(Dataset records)

++++++

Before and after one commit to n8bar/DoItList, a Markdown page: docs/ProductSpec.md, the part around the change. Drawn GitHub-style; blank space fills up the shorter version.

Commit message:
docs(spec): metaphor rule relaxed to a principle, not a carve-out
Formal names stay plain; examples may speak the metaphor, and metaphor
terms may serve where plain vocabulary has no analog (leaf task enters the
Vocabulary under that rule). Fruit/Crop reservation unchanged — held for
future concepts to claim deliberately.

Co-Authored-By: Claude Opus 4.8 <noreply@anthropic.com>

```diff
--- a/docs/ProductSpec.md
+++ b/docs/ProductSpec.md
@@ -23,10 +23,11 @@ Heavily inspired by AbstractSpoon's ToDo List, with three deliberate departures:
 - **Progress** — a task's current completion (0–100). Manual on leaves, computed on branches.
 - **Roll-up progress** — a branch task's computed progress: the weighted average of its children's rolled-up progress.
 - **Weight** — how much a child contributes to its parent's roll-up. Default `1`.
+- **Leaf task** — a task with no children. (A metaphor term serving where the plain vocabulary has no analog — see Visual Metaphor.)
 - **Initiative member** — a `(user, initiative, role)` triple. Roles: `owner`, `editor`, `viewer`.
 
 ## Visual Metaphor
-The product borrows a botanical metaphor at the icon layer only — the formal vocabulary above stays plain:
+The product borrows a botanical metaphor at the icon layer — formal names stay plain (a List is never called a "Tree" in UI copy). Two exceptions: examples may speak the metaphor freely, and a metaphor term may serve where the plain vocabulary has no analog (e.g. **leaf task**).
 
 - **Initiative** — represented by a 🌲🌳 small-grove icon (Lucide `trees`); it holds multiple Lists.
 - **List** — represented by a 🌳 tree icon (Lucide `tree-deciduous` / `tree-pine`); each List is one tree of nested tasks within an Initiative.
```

++++++

Work to complete.
Nothing may be left out. Retype all the entries exactly.

Task output.
Before and after one commit to n8bar/DoItList, a Markdown page: docs/ProductSpec.md, the part around the change. Drawn GitHub-style; blank space fills up the shorter version.

Commit message:
docs(spec): metaphor rule relaxed to a principle, not a carve-out
Formal names stay plain; examples may speak the metaphor, and metaphor
terms may serve where plain vocabulary has no analog (leaf task enters the
Vocabulary under that rule). Fruit/Crop reservation unchanged — held for
future concepts to claim deliberately.

Co-Authored-By: Claude Opus 4.8 <noreply@anthropic.com>

```diff
--- a/docs/ProductSpec.md
+++ b/docs/ProductSpec.md
@@ -23,10 +23,11 @@ Heavily inspired by AbstractSpoon's ToDo List, with three deliberate departures:
 - **Progress** — a task's current completion (0–100). Manual on leaves, computed on branches.
 - **Roll-up progress** — a branch task's computed progress: the weighted average of its children's rolled-up progress.
 - **Weight** — how much a child contributes to its parent's roll-up. Default `1`.
+- **Leaf task** — a task with no children. (A metaphor term serving where the plain vocabulary has no analog — see Visual Metaphor.)
 - **Initiative member** — a `(user, initiative, role)` triple. Roles: `owner`, `editor`, `viewer`.
 
 ## Visual Metaphor
-The product borrows a botanical metaphor at the icon layer only — the formal vocabulary above stays plain:
+The product borrows a botanical metaphor at the icon layer — formal names stay plain (a List is never called a "Tree" in UI copy). Two exceptions: examples may speak the metaphor freely, and a metaphor term may serve where the plain vocabulary has no analog (e.g. **leaf task**).
 
 - **Initiative** — represented by a 🌲🌳 small-grove icon (Lucide `trees`); it holds multiple Lists.
 - **List** — represented by a 🌳 tree icon (Lucide `tree-deciduous` / `tree-pine`); each List is one tree of nested tasks within an Initiative.
```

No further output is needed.